Buring effiges of women
political figures' petticoats
in 1760's England
Originally Published 10 September 2000

Women politicians today have significant symbols and weapons to help them fight their corner, such as the image of a handbaging from Mrs Thatcher or the threat of revelations from serialised biographies such as Mo Mowlam's, but new research, in a book published this week by historians Dr Sarah Richardson of the University of Warwick and Kathryn Gleadale of London Guildhall, describes a time when for 100 years women politicians were not feared for their handbags but were persecuted for their petticoats.

The worst moment of political petticoat persecution described in the book Women in British politics 1760 - 1860: the Power of the Petticoat, occurs when the authors describe how in years 1762-3 mobs hung burning petticoats from scaffolds to show their hate for the supposed political influence of the Earl of Bute's alleged companion the Princes Dowager.

In the following century the image of the petticoat was constantly used to deride the influence of women in politics. In 1832 Crompton Staveley, Liberal candidate for the parliamentary seat of Ripon, used it to attack the political influence on Ripon by local land owner, Elizabeth Sophia Lawernce, saying:

I now stand before you to do away with petticoat
influence. Men could no longer bear it that one
immense blue petticoat should cover the whole
town of Ripon and exclude from its inhabitants
those bright rays of light and liberty

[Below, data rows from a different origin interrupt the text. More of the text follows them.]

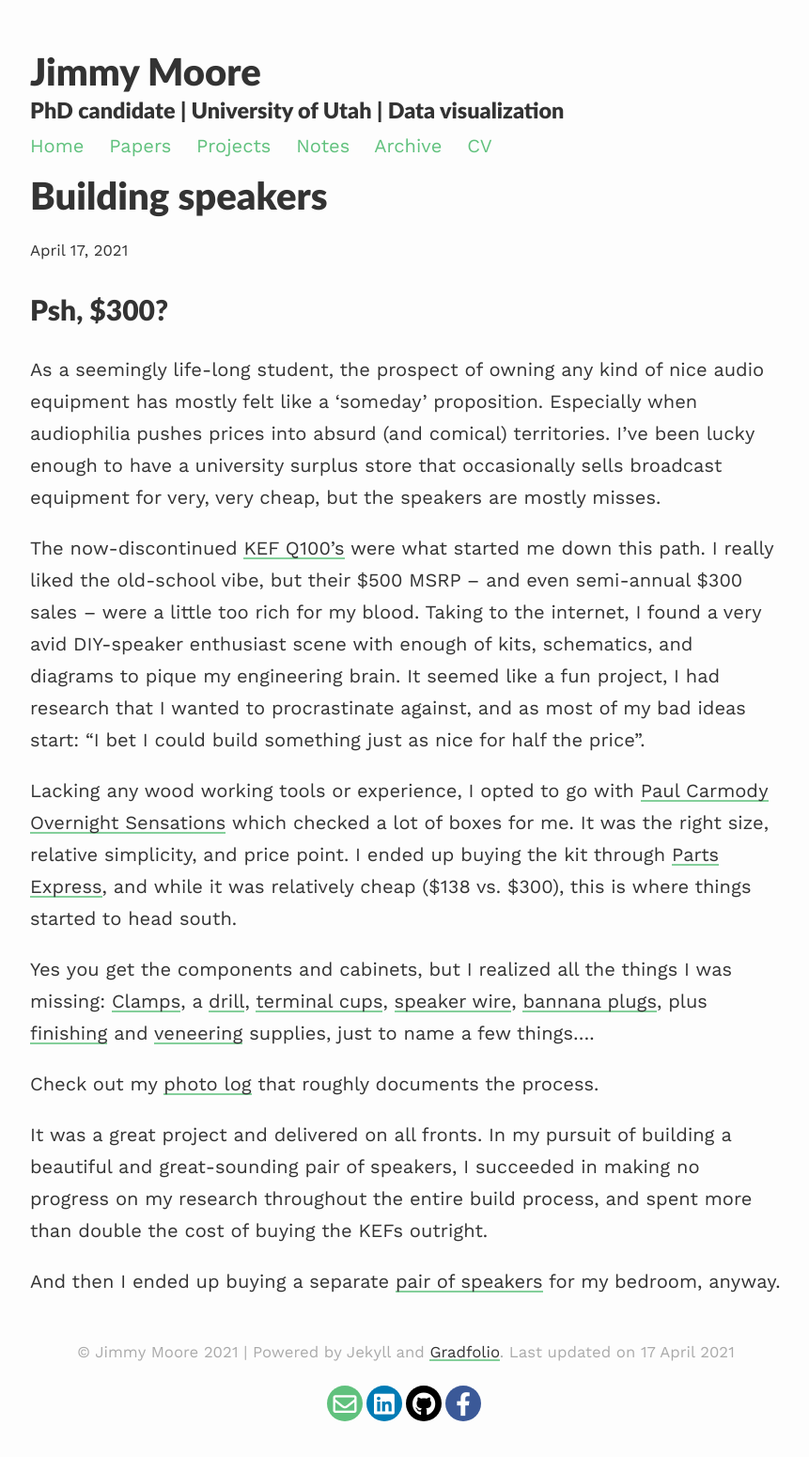
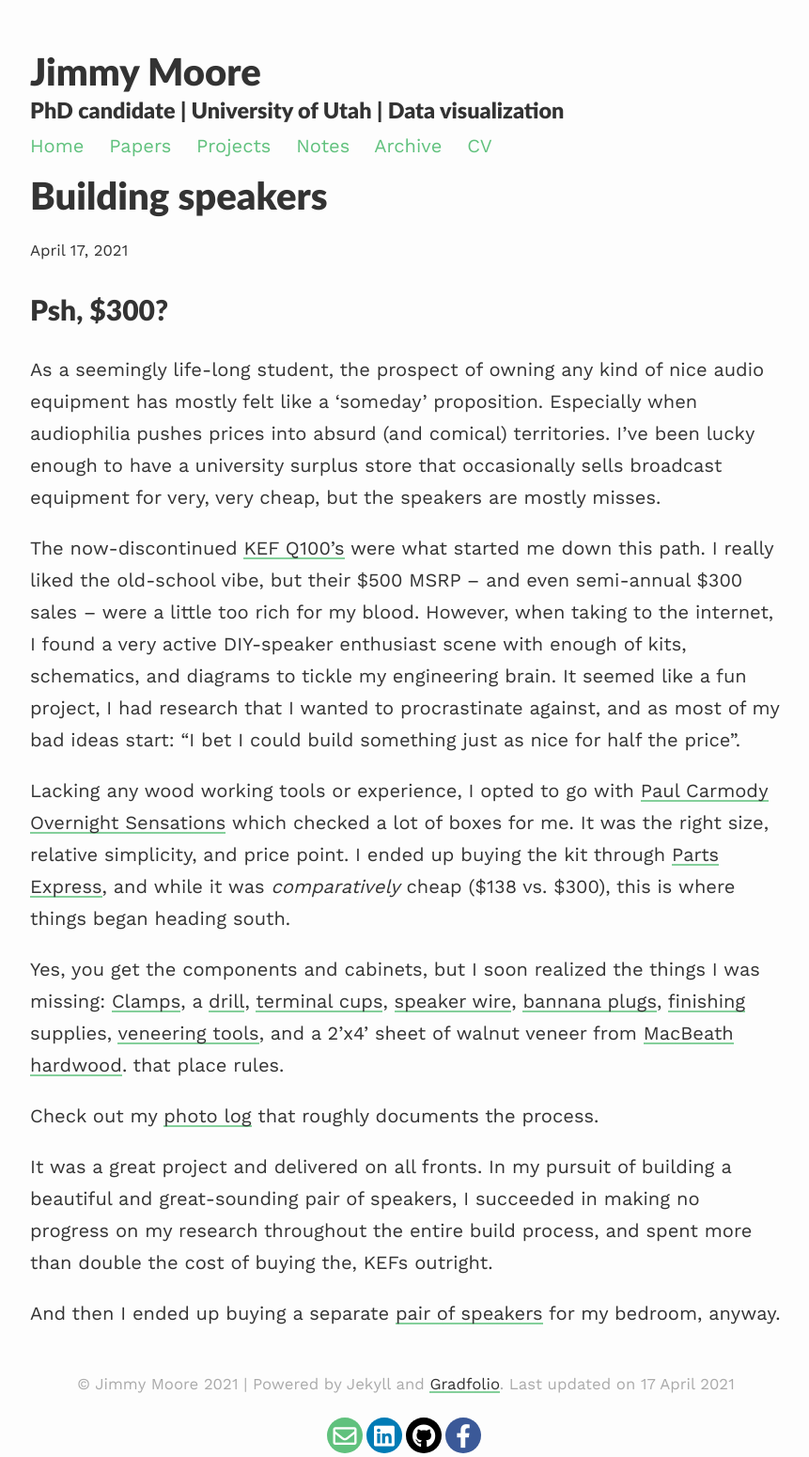
Before and after one commit to UtahJimmy/utahjimmy.github.io, a Jekyll site: the page built from _projects/2_project.md, in a window 1280 px wide. Shown: the whole page at 94% size, without its empty margins (208-1069 px from the left). Built offline with Jekyll 4.4.1, drawn with Linux system fonts in a browser that asks for light colours; nearby versions of some CDN libraries; before the commit the page ends 1516 px from its top, so only the background shows below that.

Commit message:
Update 2_project.md

```diff
--- a/_projects/2_project.md
+++ b/_projects/2_project.md
@@ -8,14 +8,14 @@
 ============
 As a seemingly life-long student, the prospect of owning any kind of nice audio equipment has mostly felt like a 'someday' proposition.  Especially when audiophilia pushes prices into absurd (and comical) territories.  I've been lucky enough to have a university surplus store that occasionally sells broadcast equipment for very, very cheap, but the speakers are mostly misses.
 
-The now-discontinued [KEF Q100's](http://www.hifi-stereo.net/151072-kef-q100.html) were what started me down this path. I really liked the old-school vibe, but their $500 MSRP -- and even semi-annual $300 sales --  were a little too rich for my blood.  Taking to the internet, I found a very avid DIY-speaker enthusiast scene with enough of kits, schematics, and diagrams to pique my engineering brain.  It seemed like a fun project, I had research that I wanted to procrastinate against, and as most of my bad ideas start: "I bet I could build something just as nice for half the price".
+The now-discontinued [KEF Q100's](http://www.hifi-stereo.net/151072-kef-q100.html) were what started me down this path. I really liked the old-school vibe, but their $500 MSRP -- and even semi-annual $300 sales --  were a little too rich for my blood.  However, when taking to the internet, I found a very active DIY-speaker enthusiast scene with enough of kits, schematics, and diagrams to tickle my engineering brain.  It seemed like a fun project, I had research that I wanted to procrastinate against, and as most of my bad ideas start: "I bet I could build something just as nice for half the price".
 
-Lacking any wood working tools or experience, I opted to go with [Paul Carmody Overnight Sensations](https://www.sites.google.com/site/undefinition/bookshelf-speakers/diy-overnightsensations) which checked a lot of boxes for me.  It was the right size, relative simplicity, and price point.  I ended up buying the kit through  [Parts Express](https://www.parts-express.com/Overnight-Sensations-MT-Speaker-Pair-Kit-300-706), and while it was relatively cheap ($138 vs. $300), this is where things started to head south.
+Lacking any wood working tools or experience, I opted to go with [Paul Carmody Overnight Sensations](https://www.sites.google.com/site/undefinition/bookshelf-speakers/diy-overnightsensations) which checked a lot of boxes for me.  It was the right size, relative simplicity, and price point.  I ended up buying the kit through  [Parts Express](https://www.parts-express.com/Overnight-Sensations-MT-Speaker-Pair-Kit-300-706), and while it was *comparatively* cheap ($138 vs. $300), this is where things began heading south.
 
-Yes you get the components and cabinets, but I realized all the things I was missing:  [Clamps](https://www.harborfreight.com/12-inch-bar-clamp-96214.html), a [drill](https://www.boschtools.com/us/en/boschtools-ocs/cordless-screwdrivers-ps21-2a-34758-p/), [terminal cups](https://www.parts-express.com/Round-Speaker-Terminal-2-15-16-Gold-Binding-Post-260-283), [speaker wire](https://www.amazon.com/AmazonBasics-16-Gauge-Speaker-Wire-Feet/dp/B006LW0W5Y/ref=sr_1_4?dchild=1&keywords=speaker+wire&qid=1618686164&sr=8-4), [bannana plugs](https://www.amazon.com/Mediabridge-Banana-Plugs-Corrosion-Resistant-Gold-Plated/dp/B00JFC9BJU/ref=sxin_11_ac_d_pm?ac_md=3-2-QWJvdmUgJDMw-ac_d_pm&crid=32O5A609CJWNF&cv_ct_cx=banana+plugs+for+speaker+wire&dchild=1&keywords=banana+plugs+for+speaker+wire&pd_rd_i=B00JFC9BJU&pd_rd_r=f72f6f3f-f4e7-460c-973e-528136d9db5b&pd_rd_w=LqQcA&pd_rd_wg=Ot7m5&pf_rd_p=fbf6011c-6632-49e8-9631-4e76f7f44920&pf_rd_r=JG9SF8C3D59PX61RFBPD&psc=1&qid=1618686197&sprefix=banan%2Caps%2C220&sr=1-3-22d05c05-1231-4126-b7c4-3e7a9c0027d0), plus [finishing](https://imgur.com/pWiwkU7) and [veneering](https://imgur.com/jTp5d8W) supplies, just to name a few things....
+Yes, you get the components and cabinets, but I soon realized the things I was missing:  [Clamps](https://www.harborfreight.com/12-inch-bar-clamp-96214.html), a [drill](https://www.boschtools.com/us/en/boschtools-ocs/cordless-screwdrivers-ps21-2a-34758-p/), [terminal cups](https://www.parts-express.com/Round-Speaker-Terminal-2-15-16-Gold-Binding-Post-260-283), [speaker wire](https://www.amazon.com/AmazonBasics-16-Gauge-Speaker-Wire-Feet/dp/B006LW0W5Y/ref=sr_1_4?dchild=1&keywords=speaker+wire&qid=1618686164&sr=8-4), [bannana plugs](https://www.amazon.com/Mediabridge-Banana-Plugs-Corrosion-Resistant-Gold-Plated/dp/B00JFC9BJU/ref=sxin_11_ac_d_pm?ac_md=3-2-QWJvdmUgJDMw-ac_d_pm&crid=32O5A609CJWNF&cv_ct_cx=banana+plugs+for+speaker+wire&dchild=1&keywords=banana+plugs+for+speaker+wire&pd_rd_i=B00JFC9BJU&pd_rd_r=f72f6f3f-f4e7-460c-973e-528136d9db5b&pd_rd_w=LqQcA&pd_rd_wg=Ot7m5&pf_rd_p=fbf6011c-6632-49e8-9631-4e76f7f44920&pf_rd_r=JG9SF8C3D59PX61RFBPD&psc=1&qid=1618686197&sprefix=banan%2Caps%2C220&sr=1-3-22d05c05-1231-4126-b7c4-3e7a9c0027d0), [finishing](https://imgur.com/pWiwkU7) supplies, [veneering tools](https://imgur.com/jTp5d8W), and a 2'x4' sheet of walnut veneer from [MacBeath hardwood](https://www.macbeath.com/).  that place rules.
 
 Check out my [photo log](https://imgur.com/a/ynK2r) that roughly documents the process.
 
-It was a great project and delivered on all fronts.  In my pursuit of building a beautiful and great-sounding pair of speakers, I succeeded in making no progress on my research throughout the entire build process, and spent more than double the cost of buying the KEFs outright.
+It was a great project and delivered on all fronts.  In my pursuit of building a beautiful and great-sounding pair of speakers, I succeeded in making no progress on my research throughout the entire build process, and spent more than double the cost of buying the, KEFs outright.
 
 And then I ended up buying a separate [pair of speakers](https://jblpro.com/products/lsr305) for my bedroom, anyway.
```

Many political pamphlets of the period used the petticoat image to attack women - The Prerogative of Breeches: an answer to Petticoat-Government, Written by a true-born English Man (1702), The Petticoat Plotters (1712), and A Secret History of the Petticoat Plot against the Liberties of the People (1832). In 1849 Blackwood's Magazine even invented the collective noun of a "Petticoatery" to describe groups of women in politics.
The accession of Queen Victoria to the throne caused further concern about the political power of women. A comic balled was composed early in her reign (1837) entitled Petticoats is Master which warned British men of the threat posed by a female monarch to their liberties and suggested that women might even get together to pass laws restricting access to alcohol. The first verse ran as follows:

Now all married men, I'd have you look out,
Or the Petticoats surely will bang you about,
For the women have got the right side of the Queen
So success to the Petticoats wherever they're seen

For further details please contact:
Dr Sarah Richardson Sarah.Richardson@warwick.ac.uk
Tel: 024 76 523417 Office: 01295 690554 Home